■ Assignment
With the images set aside, retype every record below character for character.

■ Supplied material
-- Opening Marker --
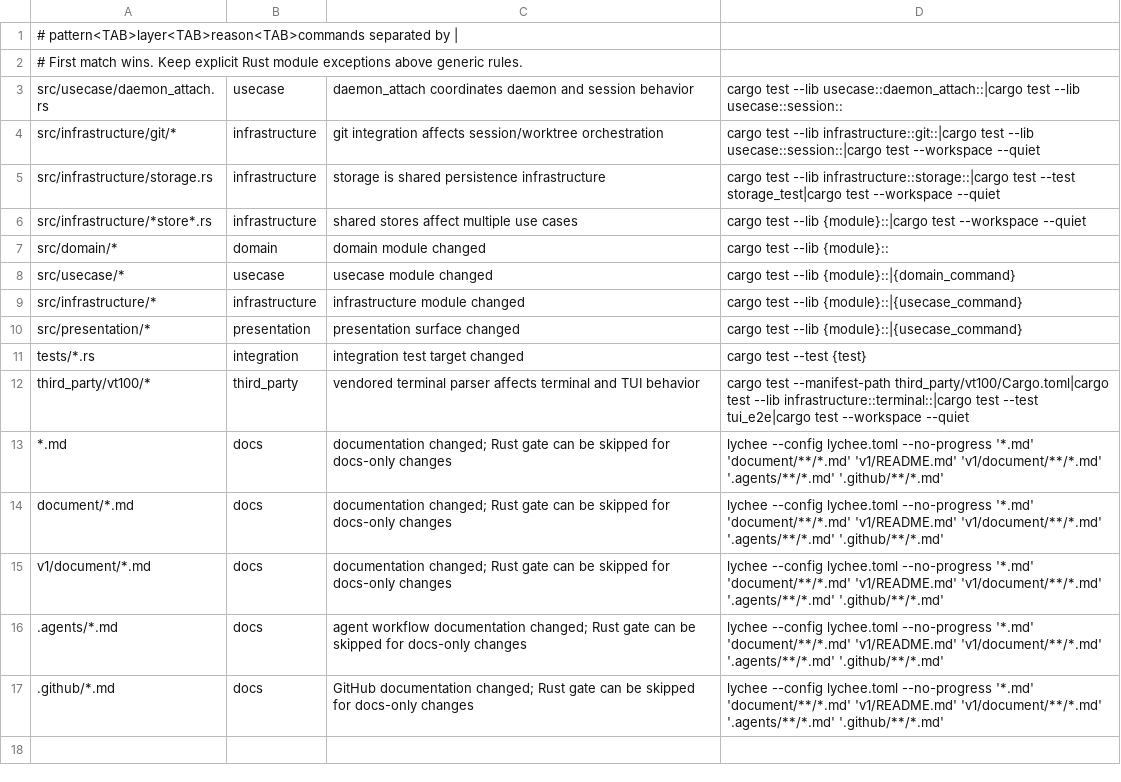
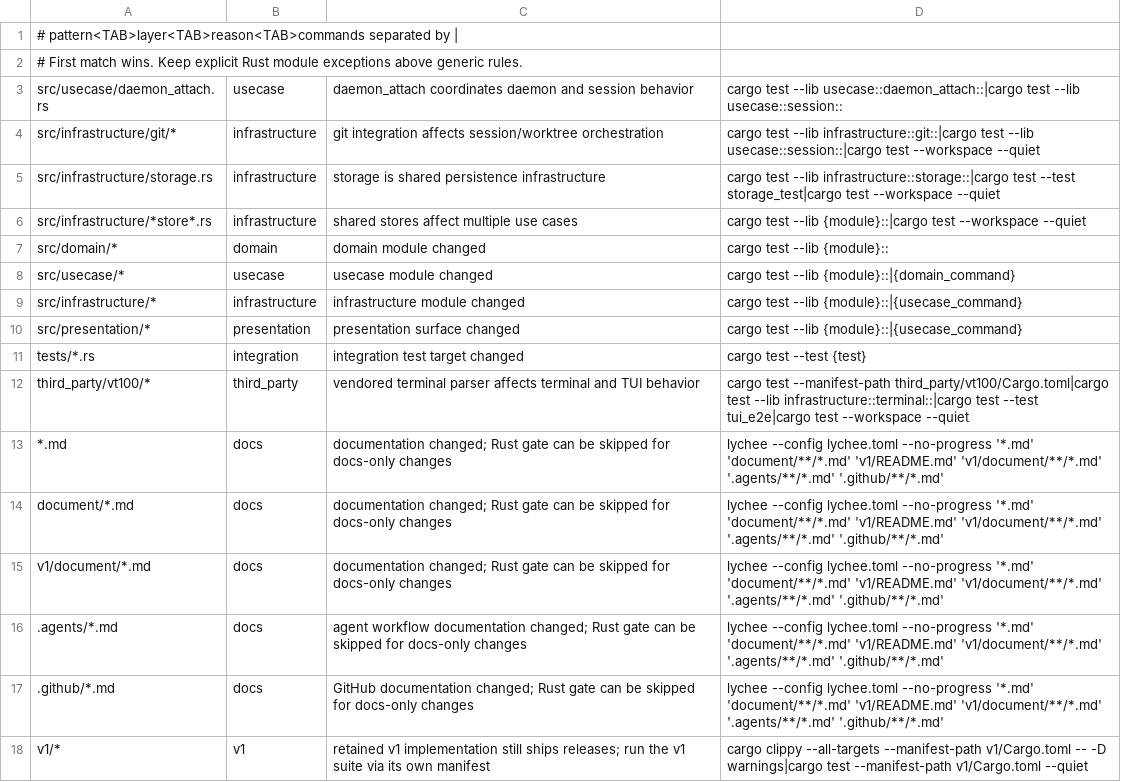
Before and after one commit to kkyosuke/usagi, a TSV file: scripts/recommend-tests.tsv, drawn as a sheet; the diff names each change by its address in the sheet, - before the commit and + after, or states it on an @@ line.

```diff
--- a/scripts/recommend-tests.tsv
+++ b/scripts/recommend-tests.tsv
+row 18: v1/* | v1 | retained v1 implementation still ships releases; run the v1 suite via its own manifest | cargo clippy --all-targets --manifest-path v1/Cargo.toml -- -D warnings|cargo test --manifest-path v1/Cargo.toml --quiet
```
Also changed, not shown: 10 other files.
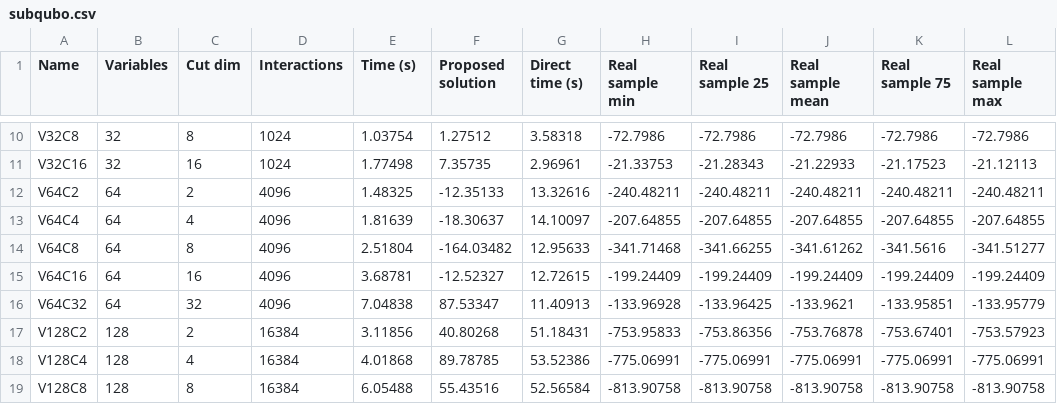
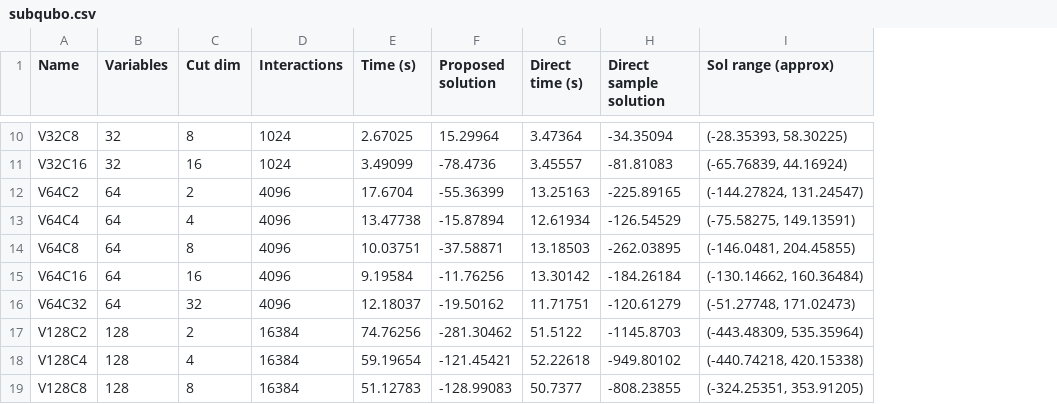
Before and after one commit to TheFlonet/qsvm4sentanalysis, a CSV file: subqubo.csv, drawn as a sheet; only a part is shown, gaps mark what is left out; removed rows and columns are numbered as before the commit, all else as after; the diff covers the shown part only; the diff names each change by its address in the sheet, - before the commit and + after, or states it on an @@ line.

```diff
--- a/subqubo.csv
+++ b/subqubo.csv
-column H (Real sample min), rows 10-19: -72.7986 | -21.33753 | -240.48211 | -207.64855 | -341.71468 | -199.24409 | -133.96928 | -753.95833 | -775.06991 | -813.90758
-column I (Real sample 25), rows 10-19: -72.7986 | -21.28343 | -240.48211 | -207.64855 | -341.66255 | -199.24409 | -133.96425 | -753.86356 | -775.06991 | -813.90758
-column J (Real sample mean), rows 10-19: -72.7986 | -21.22933 | -240.48211 | -207.64855 | -341.61262 | -199.24409 | -133.9621 | -753.76878 | -775.06991 | -813.90758
-column K (Real sample 75), rows 10-19: -72.7986 | -21.17523 | -240.48211 | -207.64855 | -341.5616 | -199.24409 | -133.95851 | -753.67401 | -775.06991 | -813.90758
-column L (Real sample max), rows 10-19: -72.7986 | -21.12113 | -240.48211 | -207.64855 | -341.51277 | -199.24409 | -133.95779 | -753.57923 | -775.06991 | -813.90758
+column H (Direct sample solution), rows 10-19: -34.35094 | -81.81083 | -225.89165 | -126.54529 | -262.03895 | -184.26184 | -120.61279 | -1145.8703 | -949.80102 | -808.23855
+column I (Sol range (approx)), rows 10-19: (-28.35393, 58.30225) | (-65.76839, 44.16924) | (-144.27824, 131.24547) | (-75.58275, 149.13591) | (-146.0481, 204.45855) | (-130.14662, 160.36484) | (-51.27748, 171.02473) | (-443.48309, 535.35964) | (-440.74218, 420.15338) | (-324.25351, 353.91205)
-E10 (Time (s)): 1.03754
+E10 (Time (s)): 2.67025
-F10 (Proposed solution): 1.27512
+F10 (Proposed solution): 15.29964
-G10 (Direct time (s)): 3.58318
+G10 (Direct time (s)): 3.47364
-E11 (Time (s)): 1.77498
+E11 (Time (s)): 3.49099
-F11 (Proposed solution): 7.35735
+F11 (Proposed solution): -78.4736
-G11 (Direct time (s)): 2.96961
+G11 (Direct time (s)): 3.45557
-E12 (Time (s)): 1.48325
+E12 (Time (s)): 17.6704
-F12 (Proposed solution): -12.35133
+F12 (Proposed solution): -55.36399
-G12 (Direct time (s)): 13.32616
+G12 (Direct time (s)): 13.25163
-E13 (Time (s)): 1.81639
+E13 (Time (s)): 13.47738
-F13 (Proposed solution): -18.30637
+F13 (Proposed solution): -15.87894
-G13 (Direct time (s)): 14.10097
+G13 (Direct time (s)): 12.61934
-E14 (Time (s)): 2.51804
+E14 (Time (s)): 10.03751
-F14 (Proposed solution): -164.03482
+F14 (Proposed solution): -37.58871
-G14 (Direct time (s)): 12.95633
+G14 (Direct time (s)): 13.18503
-E15 (Time (s)): 3.68781
+E15 (Time (s)): 9.19584
-F15 (Proposed solution): -12.52327
+F15 (Proposed solution): -11.76256
-G15 (Direct time (s)): 12.72615
+G15 (Direct time (s)): 13.30142
-E16 (Time (s)): 7.04838
+E16 (Time (s)): 12.18037
-F16 (Proposed solution): 87.53347
+F16 (Proposed solution): -19.50162
-G16 (Direct time (s)): 11.40913
+G16 (Direct time (s)): 11.71751
-E17 (Time (s)): 3.11856
+E17 (Time (s)): 74.76256
-F17 (Proposed solution): 40.80268
+F17 (Proposed solution): -281.30462
-G17 (Direct time (s)): 51.18431
+G17 (Direct time (s)): 51.5122
-E18 (Time (s)): 4.01868
+E18 (Time (s)): 59.19654
-F18 (Proposed solution): 89.78785
+F18 (Proposed solution): -121.45421
-G18 (Direct time (s)): 53.52386
+G18 (Direct time (s)): 52.22618
-E19 (Time (s)): 6.05488
+E19 (Time (s)): 51.12783
-F19 (Proposed solution): 55.43516
+F19 (Proposed solution): -128.99083
-G19 (Direct time (s)): 52.56584
+G19 (Direct time (s)): 50.7377
```
Also changed, not shown: 32 edited cells elsewhere in this file, 2 other files.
-- Closing Marker --
■ Exercise result
Before and after one commit to kkyosuke/usagi, a TSV file: scripts/recommend-tests.tsv, drawn as a sheet; the diff names each change by its address in the sheet, - before the commit and + after, or states it on an @@ line.

```diff
--- a/scripts/recommend-tests.tsv
+++ b/scripts/recommend-tests.tsv
+row 18: v1/* | v1 | retained v1 implementation still ships releases; run the v1 suite via its own manifest | cargo clippy --all-targets --manifest-path v1/Cargo.toml -- -D warnings|cargo test --manifest-path v1/Cargo.toml --quiet
```
Also changed, not shown: 10 other files.
Before and after one commit to TheFlonet/qsvm4sentanalysis, a CSV file: subqubo.csv, drawn as a sheet; only a part is shown, gaps mark what is left out; removed rows and columns are numbered as before the commit, all else as after; the diff covers the shown part only; the diff names each change by its address in the sheet, - before the commit and + after, or states it on an @@ line.

```diff
--- a/subqubo.csv
+++ b/subqubo.csv
-column H (Real sample min), rows 10-19: -72.7986 | -21.33753 | -240.48211 | -207.64855 | -341.71468 | -199.24409 | -133.96928 | -753.95833 | -775.06991 | -813.90758
-column I (Real sample 25), rows 10-19: -72.7986 | -21.28343 | -240.48211 | -207.64855 | -341.66255 | -199.24409 | -133.96425 | -753.86356 | -775.06991 | -813.90758
-column J (Real sample mean), rows 10-19: -72.7986 | -21.22933 | -240.48211 | -207.64855 | -341.61262 | -199.24409 | -133.9621 | -753.76878 | -775.06991 | -813.90758
-column K (Real sample 75), rows 10-19: -72.7986 | -21.17523 | -240.48211 | -207.64855 | -341.5616 | -199.24409 | -133.95851 | -753.67401 | -775.06991 | -813.90758
-column L (Real sample max), rows 10-19: -72.7986 | -21.12113 | -240.48211 | -207.64855 | -341.51277 | -199.24409 | -133.95779 | -753.57923 | -775.06991 | -813.90758
+column H (Direct sample solution), rows 10-19: -34.35094 | -81.81083 | -225.89165 | -126.54529 | -262.03895 | -184.26184 | -120.61279 | -1145.8703 | -949.80102 | -808.23855
+column I (Sol range (approx)), rows 10-19: (-28.35393, 58.30225) | (-65.76839, 44.16924) | (-144.27824, 131.24547) | (-75.58275, 149.13591) | (-146.0481, 204.45855) | (-130.14662, 160.36484) | (-51.27748, 171.02473) | (-443.48309, 535.35964) | (-440.74218, 420.15338) | (-324.25351, 353.91205)
-E10 (Time (s)): 1.03754
+E10 (Time (s)): 2.67025
-F10 (Proposed solution): 1.27512
+F10 (Proposed solution): 15.29964
-G10 (Direct time (s)): 3.58318
+G10 (Direct time (s)): 3.47364
-E11 (Time (s)): 1.77498
+E11 (Time (s)): 3.49099
-F11 (Proposed solution): 7.35735
+F11 (Proposed solution): -78.4736
-G11 (Direct time (s)): 2.96961
+G11 (Direct time (s)): 3.45557
-E12 (Time (s)): 1.48325
+E12 (Time (s)): 17.6704
-F12 (Proposed solution): -12.35133
+F12 (Proposed solution): -55.36399
-G12 (Direct time (s)): 13.32616
+G12 (Direct time (s)): 13.25163
-E13 (Time (s)): 1.81639
+E13 (Time (s)): 13.47738
-F13 (Proposed solution): -18.30637
+F13 (Proposed solution): -15.87894
-G13 (Direct time (s)): 14.10097
+G13 (Direct time (s)): 12.61934
-E14 (Time (s)): 2.51804
+E14 (Time (s)): 10.03751
-F14 (Proposed solution): -164.03482
+F14 (Proposed solution): -37.58871
-G14 (Direct time (s)): 12.95633
+G14 (Direct time (s)): 13.18503
-E15 (Time (s)): 3.68781
+E15 (Time (s)): 9.19584
-F15 (Proposed solution): -12.52327
+F15 (Proposed solution): -11.76256
-G15 (Direct time (s)): 12.72615
+G15 (Direct time (s)): 13.30142
-E16 (Time (s)): 7.04838
+E16 (Time (s)): 12.18037
-F16 (Proposed solution): 87.53347
+F16 (Proposed solution): -19.50162
-G16 (Direct time (s)): 11.40913
+G16 (Direct time (s)): 11.71751
-E17 (Time (s)): 3.11856
+E17 (Time (s)): 74.76256
-F17 (Proposed solution): 40.80268
+F17 (Proposed solution): -281.30462
-G17 (Direct time (s)): 51.18431
+G17 (Direct time (s)): 51.5122
-E18 (Time (s)): 4.01868
+E18 (Time (s)): 59.19654
-F18 (Proposed solution): 89.78785
+F18 (Proposed solution): -121.45421
-G18 (Direct time (s)): 53.52386
+G18 (Direct time (s)): 52.22618
-E19 (Time (s)): 6.05488
+E19 (Time (s)): 51.12783
-F19 (Proposed solution): 55.43516
+F19 (Proposed solution): -128.99083
-G19 (Direct time (s)): 52.56584
+G19 (Direct time (s)): 50.7377
```
Also changed, not shown: 32 edited cells elsewhere in this file, 2 other files.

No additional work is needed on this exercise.